I bought this book because the premise sounded interesting (time-traveling teens) and because I knew Connie through the web. There's always a bit of hesitation for me about getting a book from someone I "blog know", because reading is subjective, and I worry that they might be upset if I don't like it.
To be honest, there is also some hesitation for me about getting self-pubbed or indie books. I think the fine line between these categories and "published" is being erased even as we speak, but still, I imagine there is a wide range of competence and skill among indie books. Because, while we're being honest, we can all admit there is a WIDE range even among published books, which have been through the so-called "gate-keepers".
I pushed my hesitation aside because I could tell (by her blog) that Connie was intelligent and serious about writing, and wasn't going to just put something random out there.

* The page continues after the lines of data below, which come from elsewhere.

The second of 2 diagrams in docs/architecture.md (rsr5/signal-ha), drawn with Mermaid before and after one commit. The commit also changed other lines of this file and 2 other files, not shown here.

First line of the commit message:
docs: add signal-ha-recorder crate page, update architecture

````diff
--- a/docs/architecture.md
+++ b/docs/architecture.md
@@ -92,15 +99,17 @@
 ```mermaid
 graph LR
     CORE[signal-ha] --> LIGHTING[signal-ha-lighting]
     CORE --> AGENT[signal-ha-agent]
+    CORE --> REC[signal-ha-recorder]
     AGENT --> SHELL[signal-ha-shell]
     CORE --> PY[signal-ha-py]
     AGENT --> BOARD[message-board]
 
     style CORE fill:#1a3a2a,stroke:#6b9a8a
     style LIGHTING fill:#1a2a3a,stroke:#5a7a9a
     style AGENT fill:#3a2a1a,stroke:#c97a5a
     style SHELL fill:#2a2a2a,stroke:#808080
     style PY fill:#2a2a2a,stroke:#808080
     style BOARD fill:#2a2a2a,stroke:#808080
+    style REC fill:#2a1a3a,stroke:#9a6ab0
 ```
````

I'm so glad I did.
Here's the blurb from Amazon:
Mark Montgomery is a slacker content with his life. He’s a senior at New Haven Prep, has a great friend, and after graduation he’ll get a brand new sports car from his parents, assuming he stays out of trouble. Then, she comes into his life—Miranda with her I-just-escaped-from-a-Renaissance-Fair clothing. Only, she hasn’t. She has come from Bodiam Castle in the Middle Ages and demands a secret ingredient and a book of recipes for traveling through the treacherous colors of time. Although Mark has never even heard of either before, he must find them, or Miranda will die. To save her, Mark must break into a psych hospital to visit his grandfather who once tried to kill him, pass through the colors of time, take on a medieval alchemist, prevent Miranda’s marriage to a two-timing baron, and keep it all hidden from his parents. The sports car is definitely in trouble.

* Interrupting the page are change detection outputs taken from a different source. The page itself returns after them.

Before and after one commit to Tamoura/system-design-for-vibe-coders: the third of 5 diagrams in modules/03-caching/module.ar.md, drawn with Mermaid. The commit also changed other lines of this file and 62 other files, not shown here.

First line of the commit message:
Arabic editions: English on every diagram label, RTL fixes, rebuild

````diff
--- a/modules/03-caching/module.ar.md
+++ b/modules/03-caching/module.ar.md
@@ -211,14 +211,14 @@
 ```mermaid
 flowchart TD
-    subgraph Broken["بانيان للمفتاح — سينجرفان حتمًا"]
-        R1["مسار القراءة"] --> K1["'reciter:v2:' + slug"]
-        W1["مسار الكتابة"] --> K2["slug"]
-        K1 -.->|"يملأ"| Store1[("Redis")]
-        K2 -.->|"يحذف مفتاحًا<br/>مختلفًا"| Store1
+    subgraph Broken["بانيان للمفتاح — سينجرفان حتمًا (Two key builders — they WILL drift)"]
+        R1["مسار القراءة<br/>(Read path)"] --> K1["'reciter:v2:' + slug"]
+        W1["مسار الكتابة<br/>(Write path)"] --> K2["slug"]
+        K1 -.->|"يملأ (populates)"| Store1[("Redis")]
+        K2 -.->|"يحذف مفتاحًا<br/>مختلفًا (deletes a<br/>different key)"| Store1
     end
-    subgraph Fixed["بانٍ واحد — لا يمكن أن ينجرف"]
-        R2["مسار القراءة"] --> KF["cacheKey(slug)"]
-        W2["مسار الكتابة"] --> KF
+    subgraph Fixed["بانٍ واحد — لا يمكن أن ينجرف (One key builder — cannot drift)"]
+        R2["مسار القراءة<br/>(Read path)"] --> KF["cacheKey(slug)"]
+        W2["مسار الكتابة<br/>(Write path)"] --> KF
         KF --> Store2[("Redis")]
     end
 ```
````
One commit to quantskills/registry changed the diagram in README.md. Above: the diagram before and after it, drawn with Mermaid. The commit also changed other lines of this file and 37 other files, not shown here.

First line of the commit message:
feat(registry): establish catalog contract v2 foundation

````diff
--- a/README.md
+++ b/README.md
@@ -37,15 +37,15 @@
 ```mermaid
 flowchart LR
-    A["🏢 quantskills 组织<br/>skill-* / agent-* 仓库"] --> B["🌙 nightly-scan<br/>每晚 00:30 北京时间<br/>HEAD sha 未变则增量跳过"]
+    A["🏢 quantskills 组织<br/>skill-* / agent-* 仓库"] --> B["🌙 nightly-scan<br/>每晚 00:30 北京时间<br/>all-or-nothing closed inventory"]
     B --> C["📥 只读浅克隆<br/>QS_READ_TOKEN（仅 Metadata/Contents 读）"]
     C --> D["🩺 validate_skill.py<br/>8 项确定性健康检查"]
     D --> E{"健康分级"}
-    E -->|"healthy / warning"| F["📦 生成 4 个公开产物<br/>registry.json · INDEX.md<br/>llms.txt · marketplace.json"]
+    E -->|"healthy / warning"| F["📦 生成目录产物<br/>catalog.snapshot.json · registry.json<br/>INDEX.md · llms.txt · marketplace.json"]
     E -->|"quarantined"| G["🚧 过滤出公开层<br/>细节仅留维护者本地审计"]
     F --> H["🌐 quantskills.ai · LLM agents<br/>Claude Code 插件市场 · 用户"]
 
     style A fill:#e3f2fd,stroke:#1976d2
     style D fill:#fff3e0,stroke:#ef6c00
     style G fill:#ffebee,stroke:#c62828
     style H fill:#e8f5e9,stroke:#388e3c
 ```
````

I adored this book. Connie did a great job of setting up the premise, making it believable (and it can't be easy with time travel, psych wards, and alchemy involved), and populating her book with smart, funny characters. The sibling relationship just sang with honesty, and I loved the way she portrayed the castle time period, it was gritty and dank. Not to mention the Grandfather in the Psych Ward-- ooh, he was a delightfully frightening character.
I read a traditionally published book to my son about kids and time travel in the last year, and since we're still being honest here, Connie's book was SO MUCH BETTER. The other book had huge gaps in logic, and was one of those books that strings you along the whole time, gives you no real resolution, and then sets up the next book. I've become really aggravated with these kinds of books lately: the ones that feel like they're forcing you to buy the next book in a series.
Screwing up Time had a complete and very satisfying story arc. Of course not every single loose end was tied up-- I don't believe all books should be stand alone-- but there was the satisfaction of knowing this story was finished, and the journey of these characters at this time was over.
I recommend this book- you can find it on Amazon.